    Last year’s grassroots activism—employee walkouts and the Fridays for Future youth movement led by Greta Thunberg—seem like a distant memory. The disappointing outcomes of COP25 last December and the deferral of COP26 to 2021 may be disheartening to many, but there have been a few unexpected outcomes of the pandemic, environmentally speaking. Cleaner skies, clearer waters and a six percent drop in greenhouse gas emissions. Nearly 1,000 businesses have also signed on to the Race to Zero campaign rallying around a zero carbon recovery. Consumers may be willing to adopt more sustainable behaviors too, with nearly 8 in 10 globally indicating their willingness to seek out products that are healthier and better for the environment. Could this be the start of a green recovery?
    Questions to ask: Are your climate targets aggressive and ambitious? Could your organization become climate positive, reducing more greenhouse gas emissions than your value chain emits? What are you doing to help sustainability become more accessible and affordable to mainstream consumers?
  4. Diversity, Equity & Inclusion bolsters racial equity and climate justice.
    Collectively, the UN has been an aggressive leader in advancing gender equality (SDG #5), a legacy that will be recognized this year on the 25th anniversary of the Beijing Declaration and Platform for Action. With the rise of the Black Lives Matter movement in the U.S., this may bring into focus the need for UN partners and collaborators to bring forward more guidance and action to reduce inequality (aligning thematically with SDG #10, Reduced Inequality). Not to mention that over the past few months, more environmental NGOs are embracing DE&I and the connection to climate justice while addressing the disproportionate effect of the climate crisis on Black, Indigenous, and People of Color (BIPOC).
    Questions to ask: Is your organization moving fast enough to set and act against measurable goals? Are you bringing enough diverse voices into your communications strategy and storytelling? And into your leadership? How are you ensuring your DE&I narrative is consistent and comprehensive while elevating and amplifying diverse voices (e.g., gender, LGBTQ, various racial and ethnic groups, etc.)?
  5. Misinformation spurs need for effective communication.
    As the UN’s World Health Organization (WHO) continues to mobilize a global response to the pandemic, the organization has found itself also managing the politicization of an international health crisis. This has been more prominent in the U.S., which, despite having the highest number of COVID-19 cases and deaths of any country, moved to terminate its relationship with the WHO. While vying to protect its own integrity, the UN has also been on the offense with a campaign to stop the “viral spread” of COVID-19 misinformation on social media.
    Questions to ask: Are you actively monitoring for and correcting misinformation among your employees, customers and other stakeholders? Do you have a crisis response plan and messaging in place for non-compliance with health and safety policies on political grounds? How are you creatively engaging employees and consumers and reinforcing health and safety at home and at work?

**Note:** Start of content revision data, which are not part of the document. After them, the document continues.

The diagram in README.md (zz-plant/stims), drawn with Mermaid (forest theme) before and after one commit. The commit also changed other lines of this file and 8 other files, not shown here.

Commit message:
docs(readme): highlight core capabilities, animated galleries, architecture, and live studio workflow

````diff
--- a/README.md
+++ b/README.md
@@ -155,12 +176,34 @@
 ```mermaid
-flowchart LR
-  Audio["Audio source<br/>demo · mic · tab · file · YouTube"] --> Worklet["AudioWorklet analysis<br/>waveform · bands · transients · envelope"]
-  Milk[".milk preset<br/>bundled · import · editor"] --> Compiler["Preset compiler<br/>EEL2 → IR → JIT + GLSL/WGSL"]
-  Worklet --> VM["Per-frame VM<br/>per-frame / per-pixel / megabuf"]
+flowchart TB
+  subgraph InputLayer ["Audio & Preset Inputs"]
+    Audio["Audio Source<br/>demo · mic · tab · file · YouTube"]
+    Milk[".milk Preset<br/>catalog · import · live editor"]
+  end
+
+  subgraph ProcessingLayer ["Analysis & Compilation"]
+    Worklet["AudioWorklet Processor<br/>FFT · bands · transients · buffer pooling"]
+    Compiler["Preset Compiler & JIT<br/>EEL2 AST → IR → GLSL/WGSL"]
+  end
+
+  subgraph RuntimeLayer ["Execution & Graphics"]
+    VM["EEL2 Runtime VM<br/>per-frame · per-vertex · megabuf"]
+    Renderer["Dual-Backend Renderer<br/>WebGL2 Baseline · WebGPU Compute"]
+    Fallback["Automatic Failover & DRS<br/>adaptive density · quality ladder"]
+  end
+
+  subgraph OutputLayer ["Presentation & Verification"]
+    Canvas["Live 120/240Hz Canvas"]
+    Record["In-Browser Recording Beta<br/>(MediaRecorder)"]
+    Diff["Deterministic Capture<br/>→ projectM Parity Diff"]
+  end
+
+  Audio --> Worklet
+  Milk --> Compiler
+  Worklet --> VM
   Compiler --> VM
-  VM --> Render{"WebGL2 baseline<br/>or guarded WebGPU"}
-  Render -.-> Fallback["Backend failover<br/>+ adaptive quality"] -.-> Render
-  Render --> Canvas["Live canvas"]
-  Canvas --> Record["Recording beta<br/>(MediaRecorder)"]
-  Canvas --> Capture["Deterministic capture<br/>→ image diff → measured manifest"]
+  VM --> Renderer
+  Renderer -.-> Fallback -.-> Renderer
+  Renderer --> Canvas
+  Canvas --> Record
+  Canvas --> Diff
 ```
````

We know this is a lot to consider, but we’re here to help. Just reach out before, during or after UNGA and Climate Week to have a conversation about how these trends affect your business, employee engagement and corporate reputation.

As a senior member of the Ketchum Purpose team, Jonathan leads client programs in corporate social responsibility, sustainability and employee engagement. For more than a decade he has counseled companies in areas of corporate communications, reputation management, thought leadership and marketplace communications (including B2B and B2C).


Kenya Alvarado is a senior account executive in Ketchum’s Purpose team. She has supported brand, social impact and sustainability campaigns across corporate clients in sectors including food, beverage and agriculture; consumer packaged goods; and financial services. Kenya graduated from American University in Washington, D.C., with a double B.A. in Public Communications and International Studies. She is also fluent in English and Spanish.